So, when it comes to making good nutritional choices, it’s advised that we cut down on saturated fats, sodium and refined carbs. “The focus should rather be on healthy, balanced meals eaten regularly, as well as aiming to reduce sodium intake and including exercise. A healthy lifestyle will give you the beneficial effects of protection from cardiovascular disease,” says registered dietician Maxine Botha. Focus on these foods for maximum benefits…
1. Fatty Fish
“Fatty fish like salmon, mackerel, sardines and tuna are rich in omega-3 fatty acids,” says Botha. Research suggests that omega-3s can come with serious health benefits for your heart, brain, lungs and circulation. Eating three portions of fatty fish a week can help to reduce your blood pressure, triglycerides and cholesterol. Not into fish? A fish oil supplement has the same benefits as the real thing.
Berries are high in antioxidants, which help protect against oxidative stress and inflammation (which contribute to the development of heart disease). They’re also high in vitamin C, folate, potassium and fibre, meaning they’re great for the rest of your body too.
“Avos fall in the healthy fat group since they’re rich in monounsaturated fats, leading to reduced levels of cholesterol and a lower risk of heart disease,” says Botha. Regular consumption of avos is linked to lowered bad cholesterol – a cause of heart disease. They’re high in potassium, an electrolyte that’s essential for heart contractions and the regulation of blood pressure.
Tomatoes and other red fruit and veg have a plant pigment called lycopene. This little superhero has antioxidant properties, which combat the reactive biochemical compounds formed during metabolism. Antioxidants help to reduce damage and inflammation caused by these free radicals.
5. Leafy Greens
Be sure to stock up your spinach, kale, and cabbage on your next grocery trip.

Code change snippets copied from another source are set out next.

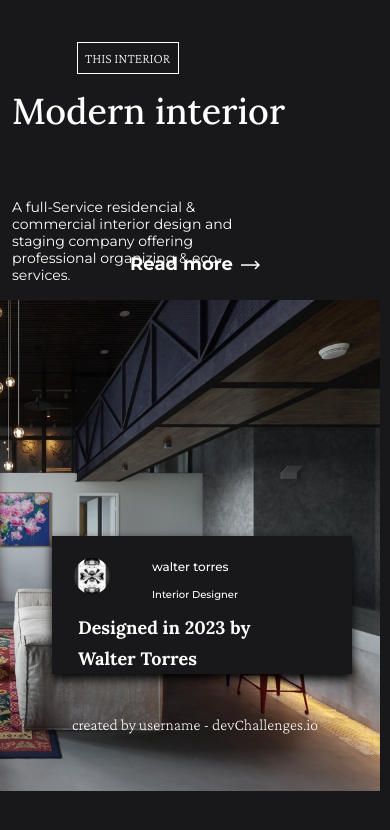
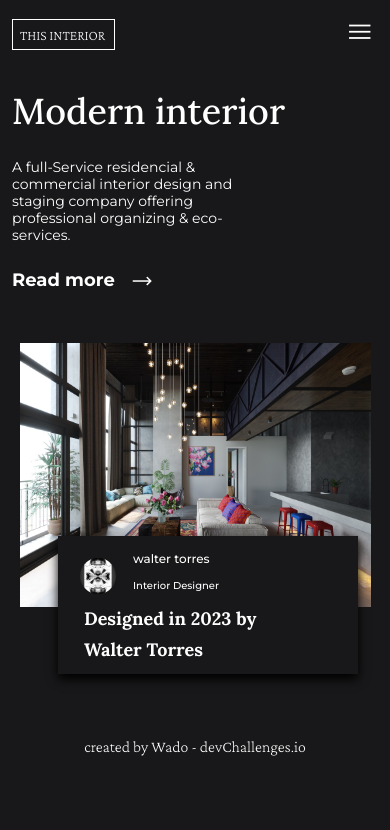
Before and after one commit to wadog/interior-consultant, a plain HTML site: page index.html in a window 390 px wide. Drawn offline with nearby package versions, Linux system fonts and the light colour scheme.

Commit message:
arreglo de css web & mobile

```diff
--- a/css/style.css
+++ b/css/style.css
@@ -64,13 +64,19 @@ header li {
     line-height: 22px;
 
 }
-
-.container-fluid button {
-    border: none;
-    padding: 0;
+.btnOpenMenu{
     display: none;
 }
 
+.container-fluid button {
+    color: #fff;
+    background-color: #181719;
+    border: none;
+}
+
+.container-fluid button span {
+    width: 28.5px;
+}
 
 .nav-link:hover {
     border-bottom: 2px solid #fff;
@@ -137,6 +143,10 @@ header li {
     font-weight: 700;
     font-size: 18px;
     line-height: 22px;
+}
+
+.container-fluid button span {
+    font-size: 28.5px;
 }
 
 .material-symbols-outlined {
@@ -206,7 +216,6 @@ span img {
     font-weight: 700;
     font-size: 24px;
     line-height: 31px;
-
     font-size: 24px;
     width: 280px;
     margin: 30px 0 0 26px;
@@ -221,17 +230,52 @@ footer {
     bottom: 4px;
     position: relative;
 }
+footer a{
+    color: #fff;
+    text-decoration: none;
+}
 
 /* MOBILE */
 
 @media (max-width: 425px) {
 
-    header {
-        margin: 20px;
+    .navbar-brand {
+        position: absolute;
+        width: 103px;
+        height: 31px;
+        left: 12px;
+        top: 19px;
+    }
+
+    .container-fluid {
+        justify-content: center;
+    }
+
+    .menuDesplegable {
+        display: none;
+        justify-content: space-around;
+    }
+    .btnOpenMenu {
+        display: flex;
+    }
+    header ul {
+        flex-direction: column;
+        justify-content: center;
+        align-items: center;
+        height: 80vh;
+        margin: 0px;
+    }
+
+    header ul li {
+        list-style: none;
+        margin: 0px;
+        padding: 0px;
+        padding-bottom: 32px;
+        text-align: center;
     }
 
     button {
-        display: block;
+        display: flex;
         position: absolute;
         top: 10px;
         right: 10px;
@@ -239,24 +283,6 @@ footer {
 
     .info {
         position: initial;
-    }
-
-    .menuDesplegable {
-        display: none;
-        justify-content: space-around;
-    }
-
-    ul {
-        flex-direction: column;
-        padding: 0px;
-        align-items: center;
-        height: 80vh;
-    }
-
-    ul li {
-        list-style: none;
-        height: 25%;
-
     }
 
     .info h1 {
@@ -283,31 +309,37 @@ footer {
         font-weight: 400;
         font-size: 14px;
         line-height: 17px;
+        margin: 0PX;
     }
 
     .info button {
         position: absolute;
         left: 12px;
-        top: 246px;
+        top: 269px;
         background: none;
         border: none;
         color: #fff;
         padding: 0;
     }
 
+    .info button span {
+        top: 0px;
+        left: 15px;
+    }
+
 #imgHero {
-        width: 737px;
-        padding: 0px 10px 0 10px;
-        height: auto;
-        display: flex;
-        right: 0;
-        top: 300px;
+    position: absolute;
+    width: 90%;
+    margin: 5%;
+    height: 264.32px;
+    left: 0px;
+    top: 323px;
 }
 
 .card {
     width: 300px;
     height: 138px;
-        left: 52px;
+    right: 32px;
     top: 536px;
 }
 
@@ -319,12 +351,15 @@ footer {
 }
 
 .card h3 {
-        margin-top: 22px;
+    margin-top: 15px;
     font-size: 12px;
+    margin-left: 75px;
+    line-height: 15px;
 }
 
 .card p {
     font-size: 10px;
+    margin-left: 75px;
 }
 
 .card h2 {
@@ -337,5 +372,4 @@ footer {
     top: 200px;
 }
 }
-
 /**/
--- a/index.html
+++ b/index.html
@@ -16,7 +16,7 @@
     <header>
         <div class="container-fluid">
             <a class="navbar-brand" href="#">This Interior</a>
-            <button>
+            <button class="btnOpenMenu">
                 <span class="material-symbols-outlined">
                     menu
                 </span>
@@ -62,7 +62,7 @@
         </div>
     </section>
     <footer>
-        <p>created by username - devChallenges.io</p>
+        <p>created by <a href="http://">Wado</a> - devChallenges.io</p>
     </footer>
 
     <script src="https://cdn.jsdelivr.net/npm/bootstrap@5.3.0-alpha1/dist/js/bootstrap.bundle.min.js"
--- a/js/menuDesplegable.js
+++ b/js/menuDesplegable.js
@@ -1,11 +1,17 @@
 let btn = document.querySelector('button');
+let span = document.querySelector('span');
 let menuDesplegable = document.querySelector('.menuDesplegable');
-let section =  document.querySelector('section')
-console.log(section);
+let section =  document.querySelector('section');
+let logoInicio = document.querySelector('.navbar-brand');
 
 btn.addEventListener('click', ()=>{
-    console.log('aprieto boton')
-    menuDesplegable.classList.toggle('mostrar')
-    section.classList.toggle('ocultar')
-    console.log(menuDesplegable)
+    if(span.innerHTML === 'close'){
+        span.innerHTML = 'menu';
+        console.log(span.innerHTML)
+    }else{
+        span.innerHTML = 'close';
+    }
+    menuDesplegable.classList.toggle('mostrar');
+    section.classList.toggle('ocultar');
+    logoInicio.classList.toggle('ocultar');
 })
```
Lines whose indentation alone changed are shown as unchanged.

Leafy greens are packed with “vitamins, minerals and antioxidants especially vitamin K which promotes blood clotting and helps protect your arteries”, explains Botha. And because they are high in fibre, they help to lower blood pressure and promote the functioning of your vascular system.
6. High-Fibre Grains
Adding whole wheat grains to your daily meals will help lower bad cholesterol and decrease your chance of heart disease and stroke. Sources of whole-grains include wholewheat bread, oats, brown rice, wholewheat pasta, rye, barley, buckwheat and quinoa.
Edamame is the immature soybean often found in East Asian cuisine. Soy products are rich in soy isoflavones, a type of flavonoid that can help lower cholesterol and improve heart health. Isoflavones are also found in chickpeas and other legumes. “Consuming soy protein instead of animal protein leads to lower levels of LDL or ‘bad’ cholesterol. This helps to decrease the risk of atherosclerosis and high blood pressure. Edamame is also rich in fibre, protein and antioxidants,” says Botha.